If a distinction is to be made, according to CDISC, it is this: With EDC, data are actually entered at the point of origin (the investigator site), while RDE implies that the data are entered remotelya rather interesting point of view considering that data are actually being entered at the site where the data are gathered.
Effective communication requires more than recognizing differences and memorizing definitions. It requires respect. The terms of the trade (technology in clinical research) are what they are, and how theyre applied relates to you wherever you are on your learning curve. How you write, how you speak, how you present yourself, your respect for differences, your ability to be flexible, your willingness to see the other point of view, and time and patience will prove fruitful.
With all our differences, we have many similarities. We all want to see our patients improve. We all want our projects to run smoothly. We want to be able to spend more time doing the things that matter to us. We want to have technology available that makes sense. And, we dont mind if its called EDC or RDE. Whats crucial is ensuring that as you roll out an EDC project, you and your vendor are always on the same page. Those who have read my previous Notes from the Field know that my mantra is Always stop and ask questions if youre unsure.1-2 Ask for an explanation of any unfamiliar terms. Dont pretend that you understand. By talking and working toward understanding we can have a global community that bridges the worlds of technology and research.

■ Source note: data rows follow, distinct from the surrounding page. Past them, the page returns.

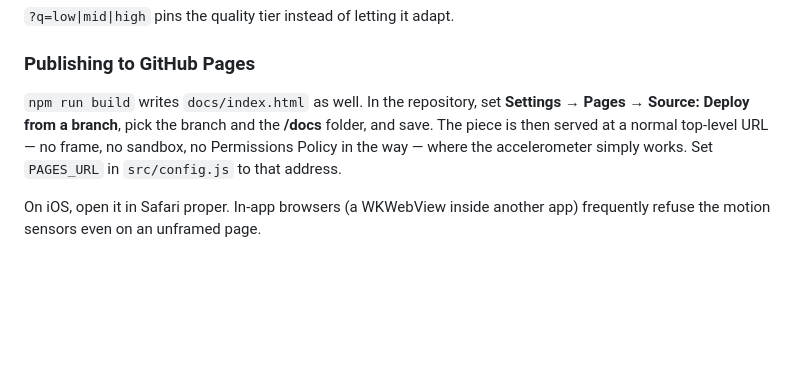
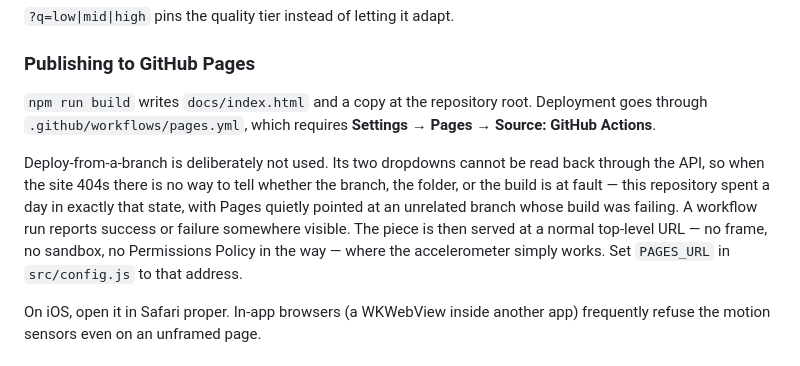
Before and after one commit to izelniego/mobile-scratchpad, a Markdown page: README.md, the part around the change. GitHub-like rendering; blank space fills up the shorter version.

Commit message:
Document the Pages deployment path
Co-Authored-By: Claude Opus 5 <noreply@anthropic.com>
Claude-Session: https://claude.ai/code/session_01MDg6HaQKaH4AuQwCgrSxNx

```diff
--- a/README.md
+++ b/README.md
@@ -46,9 +46,15 @@ node verify.mjs   # headless Chromium checks + screenshots into .verify/
 
 ### Publishing to GitHub Pages
 
-`npm run build` writes `docs/index.html` as well. In the repository, set
-**Settings → Pages → Source: Deploy from a branch**, pick the branch and the
-**/docs** folder, and save. The piece is then served at a normal top-level URL —
+`npm run build` writes `docs/index.html` and a copy at the repository root.
+Deployment goes through `.github/workflows/pages.yml`, which requires
+**Settings → Pages → Source: GitHub Actions**.
+
+Deploy-from-a-branch is deliberately not used. Its two dropdowns cannot be read
+back through the API, so when the site 404s there is no way to tell whether the
+branch, the folder, or the build is at fault — this repository spent a day in
+exactly that state, with Pages quietly pointed at an unrelated branch whose
+build was failing. A workflow run reports success or failure somewhere visible. The piece is then served at a normal top-level URL —
 no frame, no sandbox, no Permissions Policy in the way — where the accelerometer
 simply works. Set `PAGES_URL` in `src/config.js` to that address.
 
```
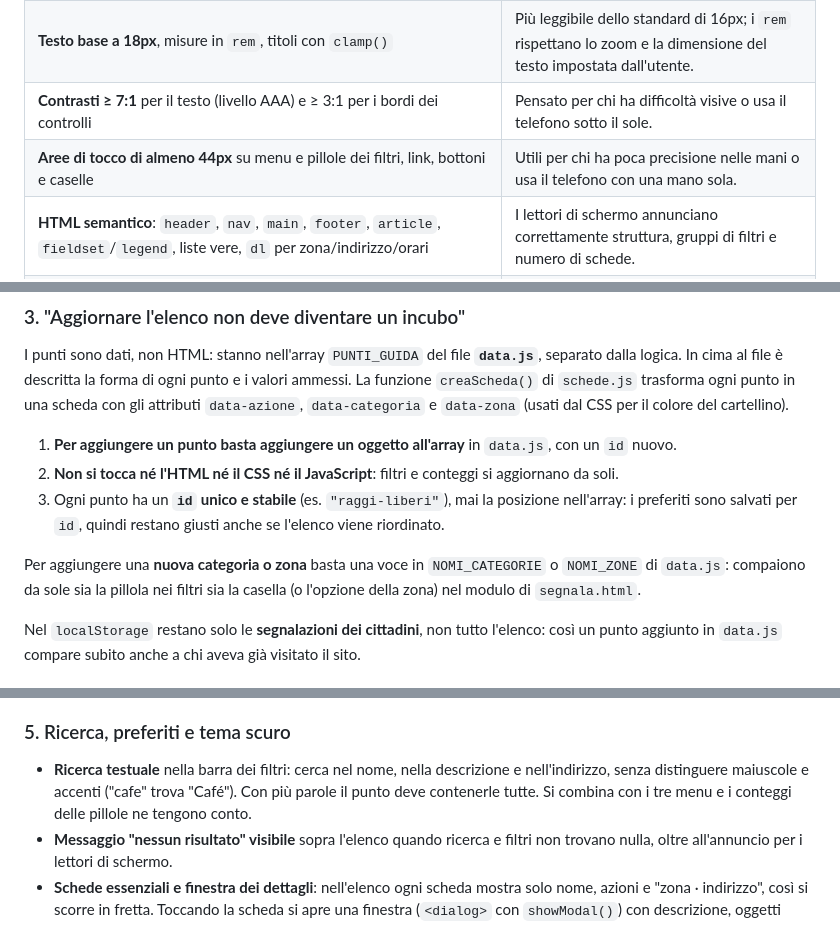
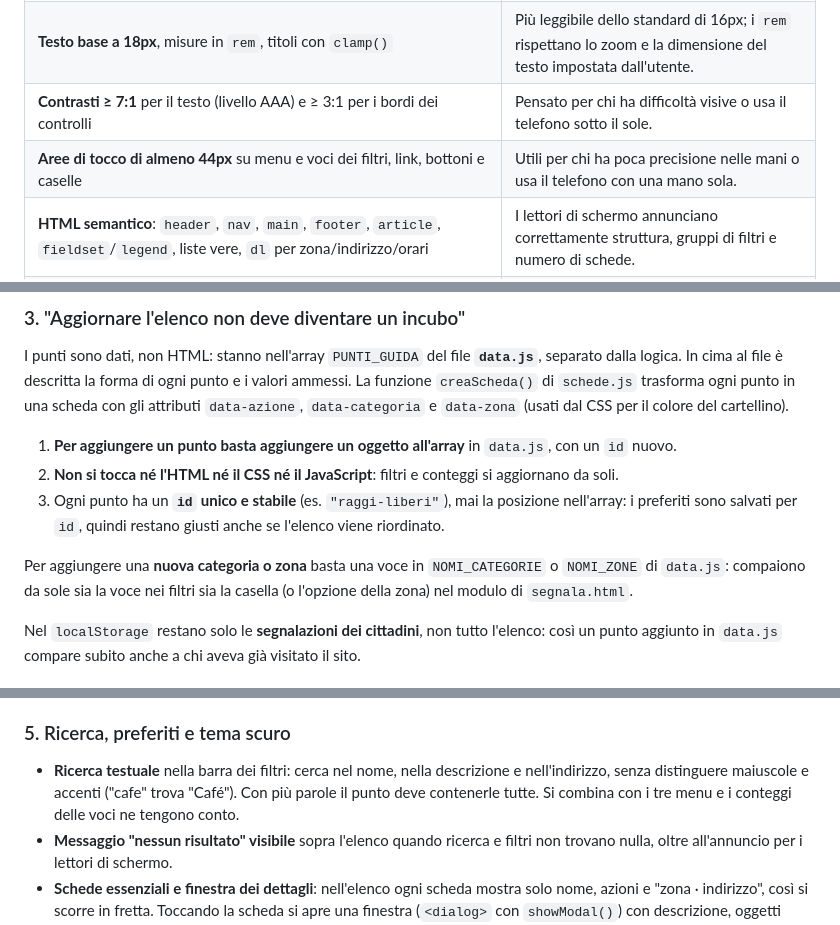
Before and after one commit to michelecampanello/rigenera, a Markdown page: README.md, 3 parts joined by grey strips. GitHub-like rendering.

```diff
--- a/README.md
+++ b/README.md
@@ -63,7 +63,7 @@ Ognuno ha lavorato su un proprio branch; le modifiche sono entrate in `main` tra
 | **Mobile first**, un'unica colonna sul telefono, filtri laterali fissi solo da 62rem in su | La maggior parte delle persone arriverà dal telefono, magari per strada. |
 | **Testo base a 18px**, misure in `rem`, titoli con `clamp()` | Più leggibile dello standard di 16px; i `rem` rispettano lo zoom e la dimensione del testo impostata dall'utente. |
 | **Contrasti ≥ 7:1** per il testo (livello AAA) e ≥ 3:1 per i bordi dei controlli | Pensato per chi ha difficoltà visive o usa il telefono sotto il sole. |
-| **Aree di tocco di almeno 44px** su menu e pillole dei filtri, link, bottoni e caselle | Utili per chi ha poca precisione nelle mani o usa il telefono con una mano sola. |
+| **Aree di tocco di almeno 44px** su menu e voci dei filtri, link, bottoni e caselle | Utili per chi ha poca precisione nelle mani o usa il telefono con una mano sola. |
 | **HTML semantico**: `header`, `nav`, `main`, `footer`, `article`, `fieldset`/`legend`, liste vere, `dl` per zona/indirizzo/orari | I lettori di schermo annunciano correttamente struttura, gruppi di filtri e numero di schede. |
 | **Navigazione da tastiera**: link "Vai direttamente ai punti", focus arancione sempre visibile, filtri fatti di veri `radio` dentro menu a tendina (frecce per scegliere, Esc per chiudere) | Chi usa la tastiera non deve mai "perdersi". |
 | **Il colore non è mai l'unica informazione**: la scelta attiva ha anche il segno ✓, le etichette delle azioni hanno testo esplicito | Utile per chi non distingue i colori. |
@@ -94,7 +94,7 @@ I punti sono dati, non HTML: stanno nell'array `PUNTI_GUIDA` del file **`data.js
 2. **Non si tocca né l'HTML né il CSS né il JavaScript**: filtri e conteggi si aggiornano da soli.
 3. Ogni punto ha un **`id` unico e stabile** (es. `"raggi-liberi"`), mai la posizione nell'array: i preferiti sono salvati per `id`, quindi restano giusti anche se l'elenco viene riordinato.
 
-Per aggiungere una **nuova categoria o zona** basta una voce in `NOMI_CATEGORIE` o `NOMI_ZONE` di `data.js`: compaiono da sole sia la pillola nei filtri sia la casella (o l'opzione della zona) nel modulo di `segnala.html`.
+Per aggiungere una **nuova categoria o zona** basta una voce in `NOMI_CATEGORIE` o `NOMI_ZONE` di `data.js`: compaiono da sole sia la voce nei filtri sia la casella (o l'opzione della zona) nel modulo di `segnala.html`.
 
 Nel `localStorage` restano solo le **segnalazioni dei cittadini**, non tutto l'elenco: così un punto aggiunto in `data.js` compare subito anche a chi aveva già visitato il sito.
 
@@ -110,7 +110,7 @@ Nel `localStorage` restano solo le **segnalazioni dei cittadini**, non tutto l'e
 
 ### 5. Ricerca, preferiti e tema scuro
 
-- **Ricerca testuale** nella barra dei filtri: cerca nel nome, nella descrizione e nell'indirizzo, senza distinguere maiuscole e accenti ("cafe" trova "Café"). Con più parole il punto deve contenerle tutte. Si combina con i tre menu e i conteggi delle pillole ne tengono conto.
+- **Ricerca testuale** nella barra dei filtri: cerca nel nome, nella descrizione e nell'indirizzo, senza distinguere maiuscole e accenti ("cafe" trova "Café"). Con più parole il punto deve contenerle tutte. Si combina con i tre menu e i conteggi delle voci ne tengono conto.
 - **Messaggio "nessun risultato" visibile** sopra l'elenco quando ricerca e filtri non trovano nulla, oltre all'annuncio per i lettori di schermo.
 - **Schede essenziali e finestra dei dettagli**: nell'elenco ogni scheda mostra solo nome, azioni e "zona · indirizzo", così si scorre in fretta. Toccando la scheda si apre una finestra (`<dialog>` con `showModal()`) con descrizione, oggetti accettati, orari e sito. Il browser tiene il focus dentro la finestra e la chiude con Esc; si chiude anche con "Chiudi" o toccando fuori, e il focus torna alla scheda. Sul telefono la finestra sale dal basso. In stampa i dettagli completi compaiono dentro ogni scheda.
 - **Preferiti**: ogni scheda ha il cuore "♡" e la finestra dei dettagli il bottone "♡ Preferito" (veri `<button>` con `aria-pressed`, sempre allineati tra loro). Nel `localStorage` si salva solo l'elenco degli `id` dei punti, non le schede. Al primo avvio, quando non c'è ancora nulla di salvato, si parte da un elenco vuoto. Il filtro "♡ Preferiti", a destra nella barra, mostra solo i punti salvati.
```
Also changed, not shown: other parts of README.md (+3 -3 lines), docs/img/screenshot-guida.png, 4 other files.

Use your technology vendors as tutors, of sorts. Learn from them about what you need to focus on. I know, were used to looking up and studying what we dont understand. But when the topic is technology, its also important to communicate with your vendor. Its also much easier than trying to sift through all of the books out there on this topic.
Back to my friend across the pond: We still continue to discuss the varying terminology, even for simple items. What I refer to as a cell phone, some call a mobile and others call a handy. As a friend from Germany explained to me, The phone is handy, you get to talk with anyone at any time, and you never have to go anywhere. Besides, you hold it with your hand. Now, thats intuitive.

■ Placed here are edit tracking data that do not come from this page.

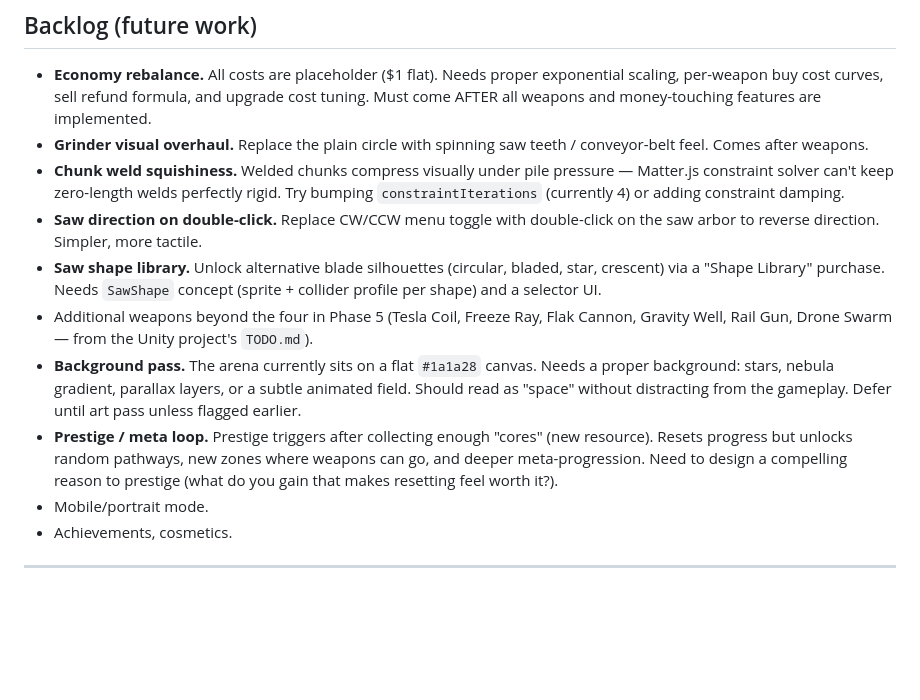
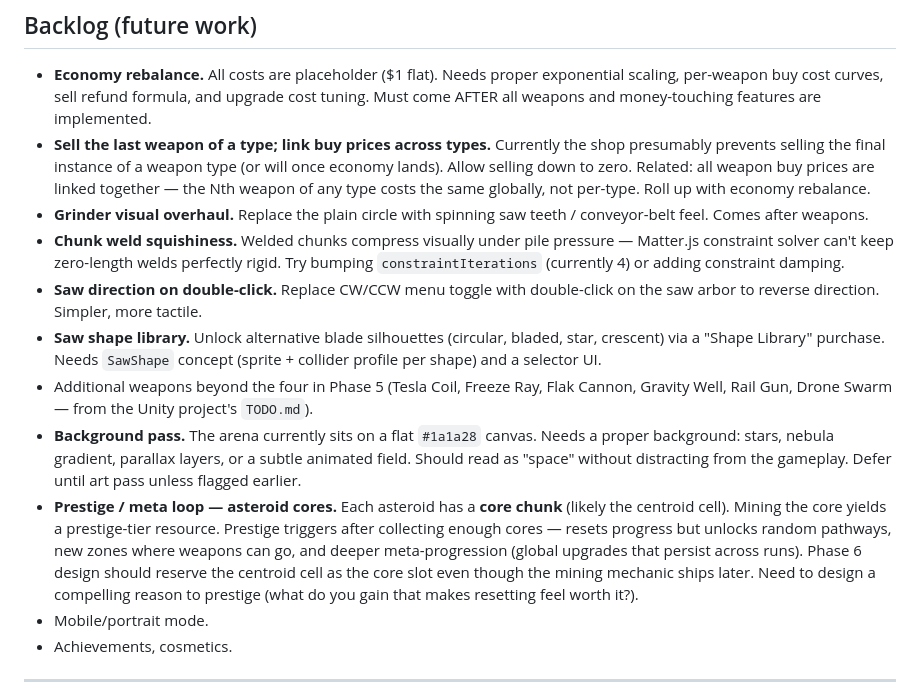
Before and after one commit to muwamath/asteroid-grinder, a Markdown page: ROADMAP.md, the part around the change. Rendered like a GitHub page; blank space fills up the shorter version.

Commit message:
spec: phase 6 asteroid overhaul design

```diff
--- a/ROADMAP.md
+++ b/ROADMAP.md
@@ -35,13 +35,14 @@ Living document. Phases are strategic milestones; the todo list at the bottom tr
 ## Backlog (future work)
 
 - **Economy rebalance.** All costs are placeholder ($1 flat). Needs proper exponential scaling, per-weapon buy cost curves, sell refund formula, and upgrade cost tuning. Must come AFTER all weapons and money-touching features are implemented.
+- **Sell the last weapon of a type; link buy prices across types.** Currently the shop presumably prevents selling the final instance of a weapon type (or will once economy lands). Allow selling down to zero. Related: all weapon buy prices are linked together — the Nth weapon of any type costs the same globally, not per-type. Roll up with economy rebalance.
 - **Grinder visual overhaul.** Replace the plain circle with spinning saw teeth / conveyor-belt feel. Comes after weapons.
 - **Chunk weld squishiness.** Welded chunks compress visually under pile pressure — Matter.js constraint solver can't keep zero-length welds perfectly rigid. Try bumping `constraintIterations` (currently 4) or adding constraint damping.
 - **Saw direction on double-click.** Replace CW/CCW menu toggle with double-click on the saw arbor to reverse direction. Simpler, more tactile.
 - **Saw shape library.** Unlock alternative blade silhouettes (circular, bladed, star, crescent) via a "Shape Library" purchase. Needs `SawShape` concept (sprite + collider profile per shape) and a selector UI.
 - Additional weapons beyond the four in Phase 5 (Tesla Coil, Freeze Ray, Flak Cannon, Gravity Well, Rail Gun, Drone Swarm — from the Unity project's `TODO.md`).
 - **Background pass.** The arena currently sits on a flat `#1a1a28` canvas. Needs a proper background: stars, nebula gradient, parallax layers, or a subtle animated field. Should read as "space" without distracting from the gameplay. Defer until art pass unless flagged earlier.
-- **Prestige / meta loop.** Prestige triggers after collecting enough "cores" (new resource). Resets progress but unlocks random pathways, new zones where weapons can go, and deeper meta-progression. Need to design a compelling reason to prestige (what do you gain that makes resetting feel worth it?).
+- **Prestige / meta loop — asteroid cores.** Each asteroid has a **core chunk** (likely the centroid cell). Mining the core yields a prestige-tier resource. Prestige triggers after collecting enough cores — resets progress but unlocks random pathways, new zones where weapons can go, and deeper meta-progression (global upgrades that persist across runs). Phase 6 design should reserve the centroid cell as the core slot even though the mining mechanic ships later. Need to design a compelling reason to prestige (what do you gain that makes resetting feel worth it?).
 - Mobile/portrait mode.
 - Achievements, cosmetics.
 
```
Also changed, not shown: 1 other file.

1. Donna Hellsten, What to Ask EDC Vendors, Applied Clinical Trials, May 2001, 7882.
2. Donna Hellsten, Planning an EDC Clinical Trial, Applied Clinical Trials, October 2001, 6365.
Donna Hellsten*is vice president of Global Client Services, CB Technologies, Inc., 350 Eagleview Blvd., Exton, PA 19341, (610) 280-7400, fax (610) 280-0440, email: firstname.lastname@example.org. She would love to hear your miscommunication stories and encourages readers to send her funny, interesting or poignant stories from the field.Bonnie Dansky,PhD, is client services manager for CB Technologies.
*To whom correspondence should be addressed.